court found that the father and his partner were ‘child-focused’ and had, in contrast, gone out of their way to
provide the mother with a place in the child's life, continuing to offer
contact more frequently than even the child's guardian had recommended.
The judge found them 'measured'
and said they had showed 'marked empathy
and understanding' for the mother notwithstanding her treatment of them.
The father's partner was 'remarkably
forgiving' and 'when
talking about M he was warm and loving and referred to [the child] as "our
daughter"; she was clearly very important to him'.
Justice Russell therefore decided that it was in the child's best interests to
live with the couple. She said:
'While to move a young child
from her mother is a difficult decision and is one which I make with regret as
I am aware that it will cause S distress I conclude that H is the parent who is
best able to meet M's needs both now and in the future. It is he who has shown
that he has the ability to allow M to grow into a happy, balanced and healthy
adult and it is he who can help her to reach her greatest potential.'
judge ordered supervised contact for the mother, at least initially. This
unusual step was something the court had 'struggled
with' but ultimately concluded was necessary, both due to a real fear the
mother would remove the child to Romania (having done so in breach of court
orders in the past in respect of her older daughters) and to ensure that
contact could not be used by the mother as 'a
means of continuing the contest for ownership of M' which would make
contact a negative experience for the child. The judge said she hoped
that in time this would no longer be necessary, and pointed out that the
fathers still aspired to the mother playing an important role in her child's
life including having contact in a more relaxed environment.
The legal perspective
and surrogacy agreements are unenforceable under UK law, so the case was never,
at a legal level, about whether the court should uphold the original agreement
between the parties (contrary to what some of the press coverage would suggest).
However, what was agreed between the parties did form an important part
of the factual background necessary to determine the case, and the court said it
was also important for the child that the truth about her origins was resolved.
legal issue to be decided was what living and contact arrangements would best
promote the child’s welfare going forward. As in all Children Act cases,
the judge had to weigh up all the circumstances, consider the welfare checklist
and decide what long term arrangements were best. Referring to the Court
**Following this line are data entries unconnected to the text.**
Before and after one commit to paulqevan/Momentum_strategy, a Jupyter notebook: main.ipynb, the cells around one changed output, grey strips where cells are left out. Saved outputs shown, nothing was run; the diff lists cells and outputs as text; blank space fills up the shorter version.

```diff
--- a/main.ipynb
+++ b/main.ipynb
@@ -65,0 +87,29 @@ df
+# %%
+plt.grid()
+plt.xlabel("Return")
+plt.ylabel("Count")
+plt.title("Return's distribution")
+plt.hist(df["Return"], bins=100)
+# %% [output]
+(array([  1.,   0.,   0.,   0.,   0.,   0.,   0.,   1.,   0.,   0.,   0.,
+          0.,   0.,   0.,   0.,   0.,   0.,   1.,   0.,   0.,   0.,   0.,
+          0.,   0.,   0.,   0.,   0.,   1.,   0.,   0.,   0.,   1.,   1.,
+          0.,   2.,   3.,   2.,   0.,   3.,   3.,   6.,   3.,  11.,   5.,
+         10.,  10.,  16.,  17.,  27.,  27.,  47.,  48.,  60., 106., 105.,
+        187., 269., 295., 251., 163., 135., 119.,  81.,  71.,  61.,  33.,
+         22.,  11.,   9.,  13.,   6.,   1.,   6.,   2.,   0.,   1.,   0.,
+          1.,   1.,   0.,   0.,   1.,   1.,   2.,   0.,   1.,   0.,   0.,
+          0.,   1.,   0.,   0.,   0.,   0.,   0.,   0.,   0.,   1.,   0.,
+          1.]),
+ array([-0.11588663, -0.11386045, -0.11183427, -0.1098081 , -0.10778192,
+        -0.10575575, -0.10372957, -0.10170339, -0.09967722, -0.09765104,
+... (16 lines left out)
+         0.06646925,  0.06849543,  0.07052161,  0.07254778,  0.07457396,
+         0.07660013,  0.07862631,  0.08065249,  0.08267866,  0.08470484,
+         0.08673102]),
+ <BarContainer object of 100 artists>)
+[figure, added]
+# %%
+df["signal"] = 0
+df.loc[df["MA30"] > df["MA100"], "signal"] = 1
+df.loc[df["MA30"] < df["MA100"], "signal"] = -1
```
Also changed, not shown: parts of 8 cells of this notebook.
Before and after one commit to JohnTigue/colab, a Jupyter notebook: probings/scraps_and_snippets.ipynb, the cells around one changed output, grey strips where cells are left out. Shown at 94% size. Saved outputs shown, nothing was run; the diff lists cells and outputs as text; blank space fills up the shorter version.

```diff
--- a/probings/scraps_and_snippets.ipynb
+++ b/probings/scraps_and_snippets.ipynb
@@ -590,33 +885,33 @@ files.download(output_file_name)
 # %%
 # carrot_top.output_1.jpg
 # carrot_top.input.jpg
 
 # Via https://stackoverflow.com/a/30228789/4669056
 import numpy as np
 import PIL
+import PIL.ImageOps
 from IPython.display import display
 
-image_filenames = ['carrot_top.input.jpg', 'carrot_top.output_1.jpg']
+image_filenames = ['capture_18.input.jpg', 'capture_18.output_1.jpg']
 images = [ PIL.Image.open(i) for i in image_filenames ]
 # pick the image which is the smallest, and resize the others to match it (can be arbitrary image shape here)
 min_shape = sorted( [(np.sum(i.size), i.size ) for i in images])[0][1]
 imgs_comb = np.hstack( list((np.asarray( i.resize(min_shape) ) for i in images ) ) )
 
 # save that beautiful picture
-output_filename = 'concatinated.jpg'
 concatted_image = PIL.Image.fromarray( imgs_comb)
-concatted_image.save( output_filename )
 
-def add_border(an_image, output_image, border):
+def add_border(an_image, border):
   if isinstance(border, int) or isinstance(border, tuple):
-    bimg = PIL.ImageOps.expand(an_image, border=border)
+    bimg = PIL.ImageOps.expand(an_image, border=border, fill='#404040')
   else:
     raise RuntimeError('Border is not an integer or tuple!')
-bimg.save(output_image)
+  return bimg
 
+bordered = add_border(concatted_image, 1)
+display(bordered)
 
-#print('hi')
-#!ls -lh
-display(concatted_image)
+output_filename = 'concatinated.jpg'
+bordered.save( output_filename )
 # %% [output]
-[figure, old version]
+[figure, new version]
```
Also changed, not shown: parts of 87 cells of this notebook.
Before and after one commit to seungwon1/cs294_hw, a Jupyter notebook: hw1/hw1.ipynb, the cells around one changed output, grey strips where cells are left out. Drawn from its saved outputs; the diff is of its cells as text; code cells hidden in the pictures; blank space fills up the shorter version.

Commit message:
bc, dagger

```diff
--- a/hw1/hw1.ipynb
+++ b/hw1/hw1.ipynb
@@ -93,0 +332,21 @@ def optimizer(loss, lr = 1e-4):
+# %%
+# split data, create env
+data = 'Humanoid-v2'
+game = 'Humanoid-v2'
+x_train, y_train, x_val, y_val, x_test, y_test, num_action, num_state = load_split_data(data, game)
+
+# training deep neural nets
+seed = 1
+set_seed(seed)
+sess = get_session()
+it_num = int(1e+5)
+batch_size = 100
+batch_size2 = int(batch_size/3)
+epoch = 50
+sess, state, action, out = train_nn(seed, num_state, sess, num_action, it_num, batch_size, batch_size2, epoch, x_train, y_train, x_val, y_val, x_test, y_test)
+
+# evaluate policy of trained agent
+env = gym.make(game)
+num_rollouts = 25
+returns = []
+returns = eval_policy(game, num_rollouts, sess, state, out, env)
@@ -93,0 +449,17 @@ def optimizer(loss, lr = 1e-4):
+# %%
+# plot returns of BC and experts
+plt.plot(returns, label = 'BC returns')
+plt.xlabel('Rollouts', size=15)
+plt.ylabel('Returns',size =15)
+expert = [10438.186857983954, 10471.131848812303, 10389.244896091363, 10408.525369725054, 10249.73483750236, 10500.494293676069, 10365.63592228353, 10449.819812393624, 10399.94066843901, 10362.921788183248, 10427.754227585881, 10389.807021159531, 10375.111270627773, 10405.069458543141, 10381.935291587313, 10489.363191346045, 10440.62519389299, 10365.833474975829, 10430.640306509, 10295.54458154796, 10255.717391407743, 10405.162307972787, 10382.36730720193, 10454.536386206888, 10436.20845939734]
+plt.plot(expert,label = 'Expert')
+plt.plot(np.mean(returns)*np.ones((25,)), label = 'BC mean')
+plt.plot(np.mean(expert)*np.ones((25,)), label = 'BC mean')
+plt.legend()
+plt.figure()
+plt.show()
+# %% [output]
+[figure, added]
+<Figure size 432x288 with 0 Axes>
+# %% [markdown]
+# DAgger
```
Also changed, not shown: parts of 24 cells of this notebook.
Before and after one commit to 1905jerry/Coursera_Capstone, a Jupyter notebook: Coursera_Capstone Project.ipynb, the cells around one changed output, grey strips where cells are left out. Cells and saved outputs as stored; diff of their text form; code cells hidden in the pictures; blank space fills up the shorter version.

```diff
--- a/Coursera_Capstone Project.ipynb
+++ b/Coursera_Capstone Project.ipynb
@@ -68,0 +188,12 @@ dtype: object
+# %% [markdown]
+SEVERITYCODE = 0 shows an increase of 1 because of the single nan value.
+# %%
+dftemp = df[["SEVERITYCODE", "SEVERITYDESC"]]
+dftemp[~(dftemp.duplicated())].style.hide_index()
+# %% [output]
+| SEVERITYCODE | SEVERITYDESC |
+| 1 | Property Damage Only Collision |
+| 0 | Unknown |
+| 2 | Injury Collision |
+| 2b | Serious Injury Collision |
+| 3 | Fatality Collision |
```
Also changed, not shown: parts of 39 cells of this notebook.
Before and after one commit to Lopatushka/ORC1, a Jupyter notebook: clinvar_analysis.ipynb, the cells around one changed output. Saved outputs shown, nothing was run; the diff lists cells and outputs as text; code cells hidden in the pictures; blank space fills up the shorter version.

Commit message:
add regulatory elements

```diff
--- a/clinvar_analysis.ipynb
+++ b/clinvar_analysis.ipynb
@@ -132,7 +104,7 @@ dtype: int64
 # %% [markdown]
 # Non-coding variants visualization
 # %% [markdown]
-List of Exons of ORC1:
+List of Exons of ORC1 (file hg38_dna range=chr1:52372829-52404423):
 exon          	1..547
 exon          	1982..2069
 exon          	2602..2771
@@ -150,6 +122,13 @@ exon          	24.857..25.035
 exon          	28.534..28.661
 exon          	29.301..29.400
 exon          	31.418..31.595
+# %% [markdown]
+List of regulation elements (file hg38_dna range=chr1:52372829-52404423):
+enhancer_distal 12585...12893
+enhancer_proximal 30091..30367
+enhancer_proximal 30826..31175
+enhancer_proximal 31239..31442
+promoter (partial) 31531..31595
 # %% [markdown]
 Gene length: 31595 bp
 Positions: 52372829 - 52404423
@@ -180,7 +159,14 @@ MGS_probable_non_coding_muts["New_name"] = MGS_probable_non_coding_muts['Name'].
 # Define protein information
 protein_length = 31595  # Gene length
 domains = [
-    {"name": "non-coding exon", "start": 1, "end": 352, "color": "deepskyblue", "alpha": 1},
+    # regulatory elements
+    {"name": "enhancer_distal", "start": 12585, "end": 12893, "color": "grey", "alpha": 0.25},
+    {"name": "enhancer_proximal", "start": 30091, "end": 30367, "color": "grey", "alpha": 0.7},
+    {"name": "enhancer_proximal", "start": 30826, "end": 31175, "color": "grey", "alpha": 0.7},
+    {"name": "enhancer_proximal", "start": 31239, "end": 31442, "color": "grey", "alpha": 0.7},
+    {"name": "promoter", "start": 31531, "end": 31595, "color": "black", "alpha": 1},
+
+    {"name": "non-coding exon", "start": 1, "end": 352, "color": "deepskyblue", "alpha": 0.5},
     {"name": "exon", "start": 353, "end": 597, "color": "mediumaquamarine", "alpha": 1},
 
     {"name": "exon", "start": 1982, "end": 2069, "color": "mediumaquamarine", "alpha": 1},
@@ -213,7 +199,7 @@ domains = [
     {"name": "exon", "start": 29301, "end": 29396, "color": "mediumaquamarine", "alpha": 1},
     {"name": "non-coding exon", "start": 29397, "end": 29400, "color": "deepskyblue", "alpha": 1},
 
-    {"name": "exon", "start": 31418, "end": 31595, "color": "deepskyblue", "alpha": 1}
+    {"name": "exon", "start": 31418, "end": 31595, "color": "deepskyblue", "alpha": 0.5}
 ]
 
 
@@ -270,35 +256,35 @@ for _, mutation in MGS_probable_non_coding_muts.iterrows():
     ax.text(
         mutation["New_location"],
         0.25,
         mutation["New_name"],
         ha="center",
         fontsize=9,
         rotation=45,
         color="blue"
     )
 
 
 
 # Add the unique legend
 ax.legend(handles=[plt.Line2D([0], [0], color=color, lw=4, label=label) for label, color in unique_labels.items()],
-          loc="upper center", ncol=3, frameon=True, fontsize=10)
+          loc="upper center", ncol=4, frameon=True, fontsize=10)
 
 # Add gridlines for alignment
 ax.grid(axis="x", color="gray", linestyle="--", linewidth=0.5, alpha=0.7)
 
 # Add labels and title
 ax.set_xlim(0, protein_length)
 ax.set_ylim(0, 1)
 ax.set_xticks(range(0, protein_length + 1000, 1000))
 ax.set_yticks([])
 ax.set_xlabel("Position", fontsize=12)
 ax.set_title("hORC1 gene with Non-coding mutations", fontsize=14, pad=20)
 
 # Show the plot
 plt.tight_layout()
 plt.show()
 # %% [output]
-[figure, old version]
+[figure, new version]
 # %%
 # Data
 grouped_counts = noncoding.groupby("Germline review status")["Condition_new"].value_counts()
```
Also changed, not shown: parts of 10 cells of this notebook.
of Appeal decision in Re N
(2007) – another disputed surrogacy case in which
residence was awarded to the intended parents - the judge said that the test
was: 'Put very simply, in which home is [the child] most likely to
mature into a happy and balanced adult and to achieve his fullest potential as
the media hoopla in response to the case, the decision to transfer main care to
the fathers is not as controversial as it might first appear. It was a transfer of residence in a dispute
between parents, just one of the many welfare-based decisions the family court
make every day.
case has, however, sparked an important debate about the future of UK surrogacy
law, which we hope will encourage positive change from what is undoubtedly a very
sad story for all involved. This is in part a result of Ms Justice
Russell’s comment at the very start of the judgment that: 'The lack of a properly supported and
regulated framework for arrangements of this kind has, inevitably, let to an
increase in these cases before the Family Court.'
agree that UK surrogacy law is woefully outdated and that, although disputes
like this have to date thankfully been rare, they will inevitably become more
common if we do not give the law more structure and clarity. As the court
intimated, what we need is a proper process for adults to go through which
ensures that those entering into arrangements to conceive a child think through
all the issues carefully and proceed only if there is consensus. In many
US states, including California, parents and surrogates are given psychological
screening, and medical and legal advice before entering into a written contract
which then allows the court to make a pre birth order confirming everyone's
responsibilities before the birth.
think it is time for a similar framework in the UK. Had it been in place
already, this dispute would probably never have happened.